Most everyone in the modern world is connected through social media, including medical professionals. Twitter, Facebook, Instagram and Snapchat is full of people sharing the details of their day, no matter how mundane. So it is no surprise that young physicians want to be included and share their day to day activities as well, especially if they are as exciting as seeing an amputation or an extremely rare disease. This openness however is not harmless as health privacy laws can be easily violated. A study from Johns Hopkins Children’s Hospital attempts to 1. Understand what pediatric resident view as appropriate social media postings and 2. Recognize the degree to which these residents are exposed to postings that violate social media professionalism guidelines. The study used a survey with hypothetical social media posts and asked participants if these were appropriate and if they had seen similar posts. The study’s most surprising finding is that residents were not familiar with the institutions policy on social media (52%). Residents also frequently saw postings of derogatory marks about attending physicians and patients, which they identified correctly as inappropriate. Residents, also frequently saw postings of colleagues in scrubs drinking alcohol and their feelings were neutral about the appropriateness of the post.
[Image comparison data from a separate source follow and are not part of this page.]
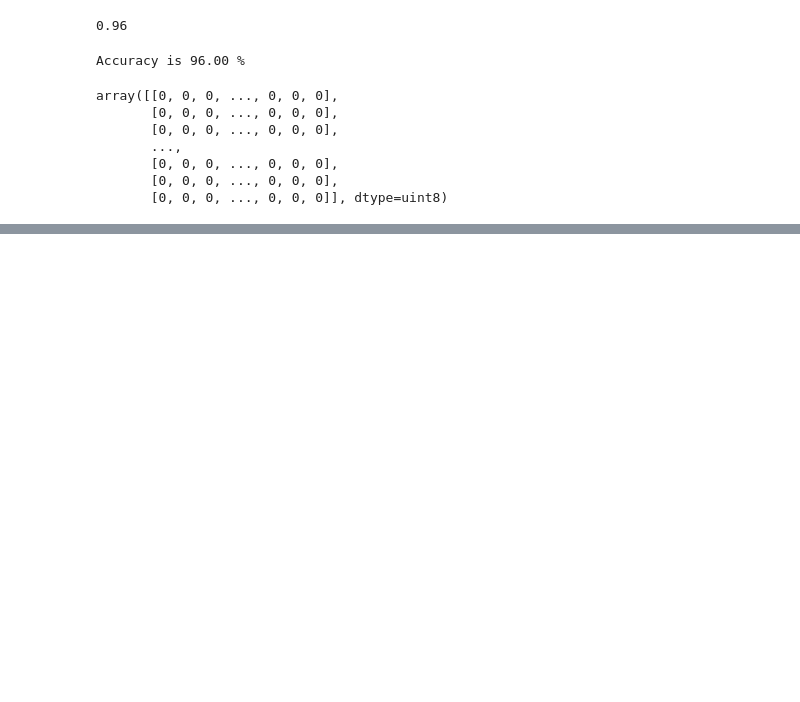
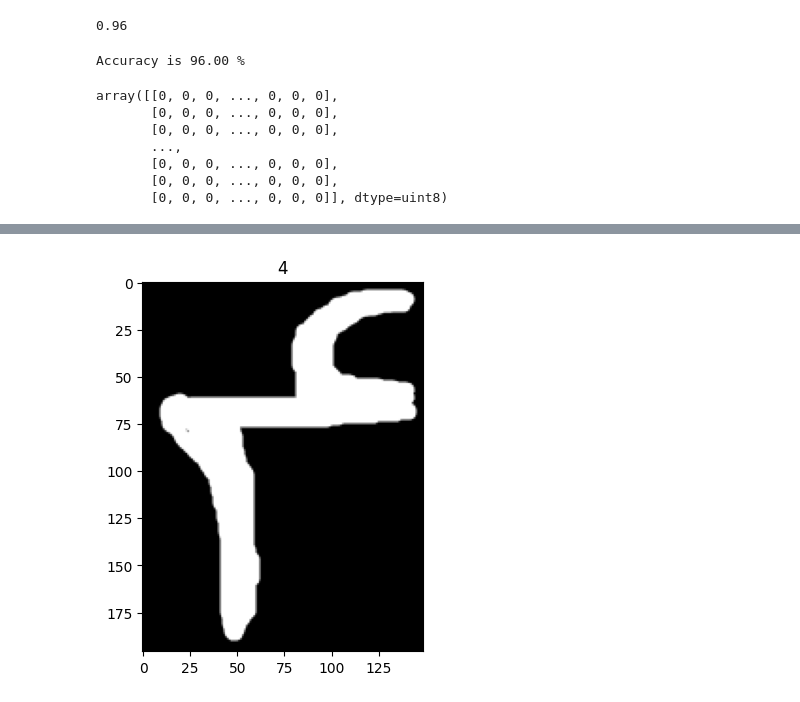
Before and after one commit to BehrangHaghdoust/ExpenseTracker, a Jupyter notebook: 04-persian-digit-classification-with-knn.ipynb, the cells around one changed output, grey strips where cells are left out. Cells and saved outputs as stored; diff of their text form; code cells hidden in the pictures; blank space fills up the shorter version.

```diff
--- a/04-persian-digit-classification-with-knn.ipynb
+++ b/04-persian-digit-classification-with-knn.ipynb
@@ -257,0 +276,5 @@ array([[0, 0, 0, ..., 0, 0, 0],
+# %%
+plt.imshow(img2 , cmap="gray")
+plt.title(neigh.predict(y)[0]);
+# %% [output]
+[figure, added]
```
Also changed, not shown: parts of 4 cells of this notebook.
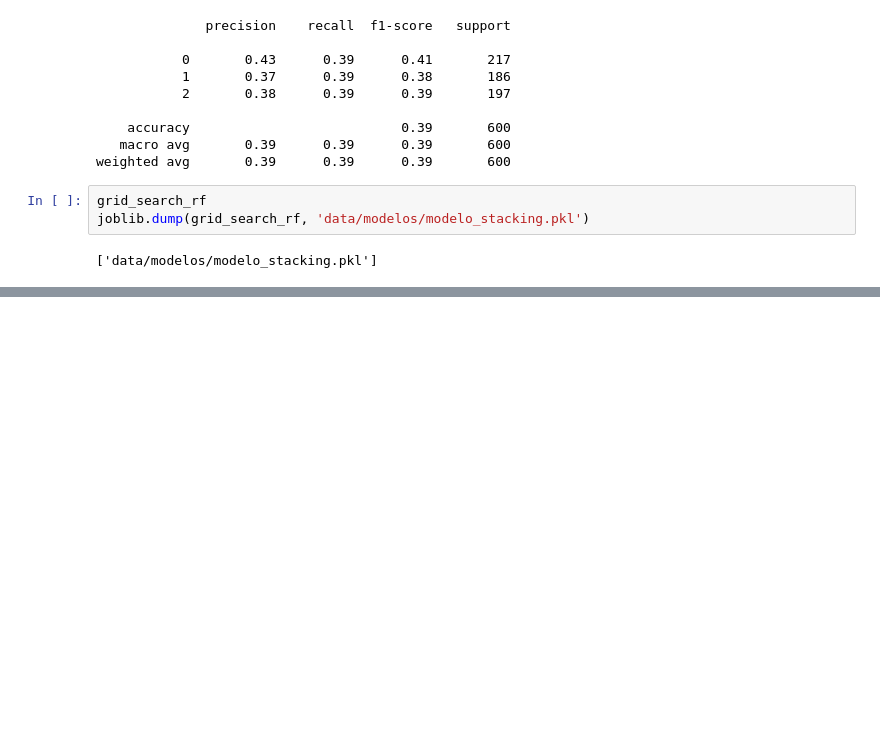
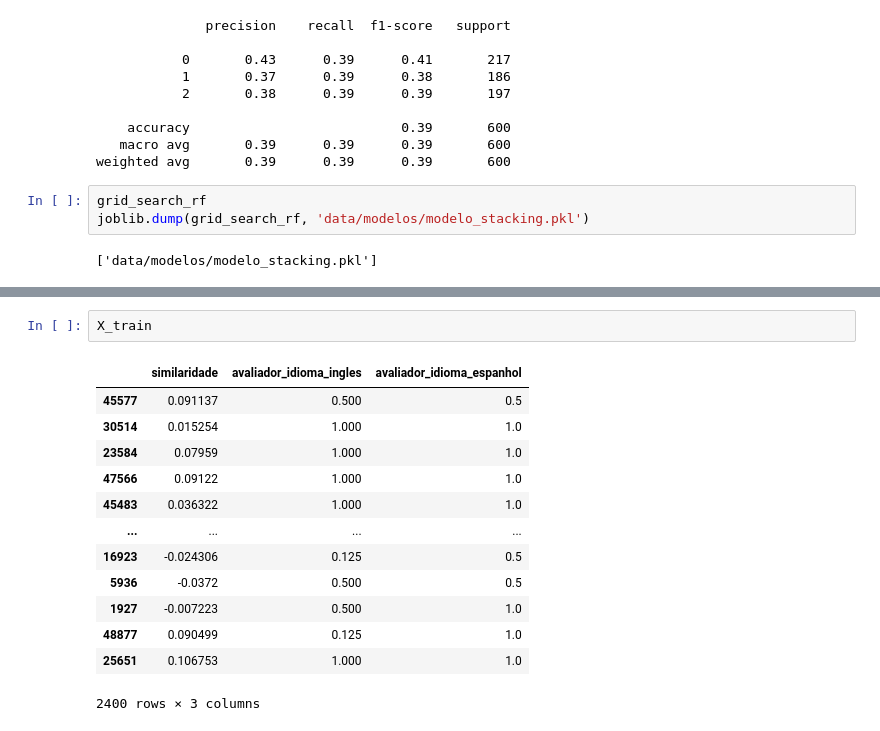
Before and after one commit to ThomSZK/app_5, a Jupyter notebook: modelo.ipynb, the cells around one changed output, grey strips where cells are left out. Cells and saved outputs as stored; diff of their text form; blank space fills up the shorter version.

```diff
--- a/modelo.ipynb
+++ b/modelo.ipynb
@@ -356,0 +373,16 @@ joblib.dump(grid_search_rf, 'data/modelos/modelo_stacking.pkl')
+# %%
+X_train
+# %% [output]
+|  | similaridade | avaliador_idioma_ingles | avaliador_idioma_espanhol |
+| 45577 | 0.091137 | 0.500 | 0.5 |
+| 30514 | 0.015254 | 1.000 | 1.0 |
+| 23584 | 0.07959 | 1.000 | 1.0 |
+| 47566 | 0.09122 | 1.000 | 1.0 |
+| 45483 | 0.036322 | 1.000 | 1.0 |
+| ... | ... | ... | ... |
+| 16923 | -0.024306 | 0.125 | 0.5 |
+| 5936 | -0.0372 | 0.500 | 0.5 |
+| 1927 | -0.007223 | 0.500 | 1.0 |
+| 48877 | 0.090499 | 0.125 | 1.0 |
+| 25651 | 0.106753 | 1.000 | 1.0 |
+2400 rows × 3 columns
```
Also changed, not shown: parts of 1 cell of this notebook, 11 other files.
Such findings demonstrate the need for clear guidelines of institutional expectations for its employees in regards to professionalism and social media postings.
- Dawkins R, King WD, Boateng B, Nichols M, Desselle BC Pediatric Residents’ Perceptions of Potential Professionalism Violations on Social Media: A US National Survey.JMIR Med Educ 2017;3(1):e2 URL: https://mededu.jmir.org/2017/1/e2 DOI: 10.2196/mededu.5993 PMID: 28143804 PMCID: 5309435